*Record set*:
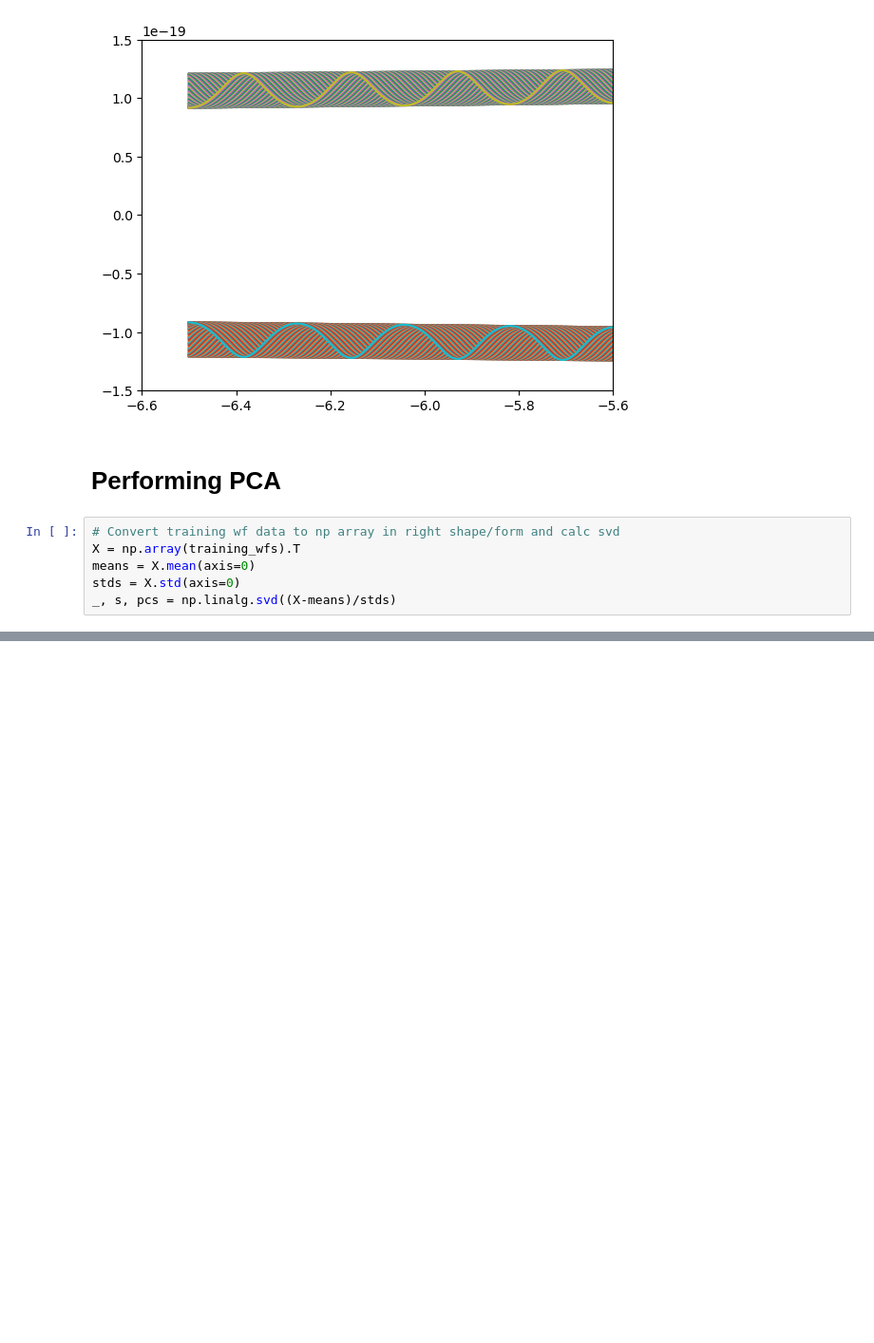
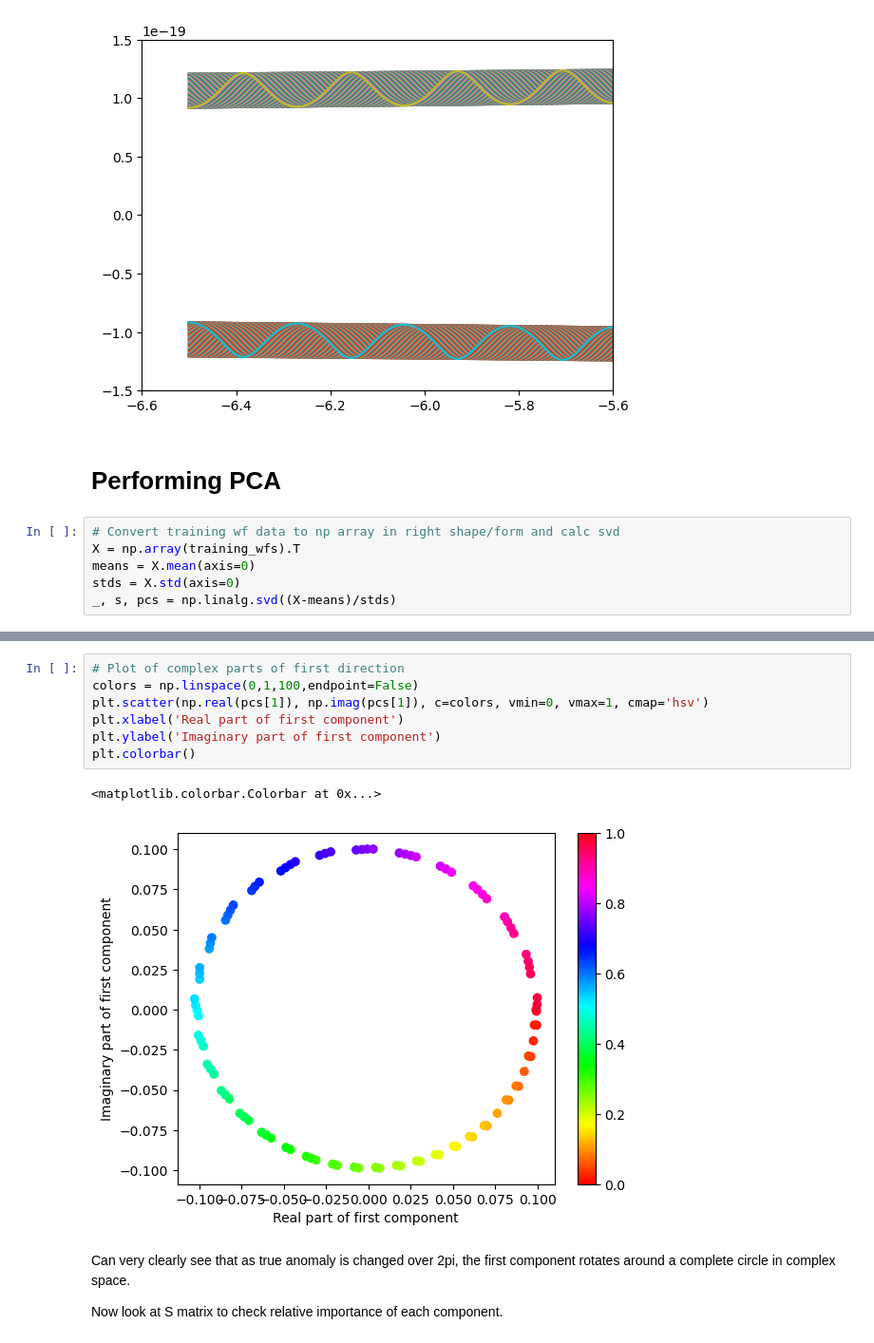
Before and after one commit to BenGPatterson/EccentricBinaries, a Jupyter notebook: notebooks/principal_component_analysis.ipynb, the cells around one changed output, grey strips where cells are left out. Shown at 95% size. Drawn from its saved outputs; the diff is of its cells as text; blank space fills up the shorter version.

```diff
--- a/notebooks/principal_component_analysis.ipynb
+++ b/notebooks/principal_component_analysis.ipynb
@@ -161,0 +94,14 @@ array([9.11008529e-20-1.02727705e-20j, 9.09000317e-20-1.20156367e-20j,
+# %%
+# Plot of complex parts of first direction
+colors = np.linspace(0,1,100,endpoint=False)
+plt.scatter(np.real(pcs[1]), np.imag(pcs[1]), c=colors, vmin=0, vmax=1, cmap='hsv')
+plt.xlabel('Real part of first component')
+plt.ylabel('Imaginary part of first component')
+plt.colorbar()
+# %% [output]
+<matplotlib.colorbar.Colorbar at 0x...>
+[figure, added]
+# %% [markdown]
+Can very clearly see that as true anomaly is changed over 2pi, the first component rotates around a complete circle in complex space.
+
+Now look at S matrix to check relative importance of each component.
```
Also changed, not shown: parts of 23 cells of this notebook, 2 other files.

*What is being asked*: Only lines containing the word "first" should appear in the answer, and every such line from the records above must be there.

*Result for this task*:
+# Plot of complex parts of first direction
+plt.xlabel('Real part of first component')
+plt.ylabel('Imaginary part of first component')
+Can very clearly see that as true anomaly is changed over 2pi, the first component rotates around a complete circle in complex space.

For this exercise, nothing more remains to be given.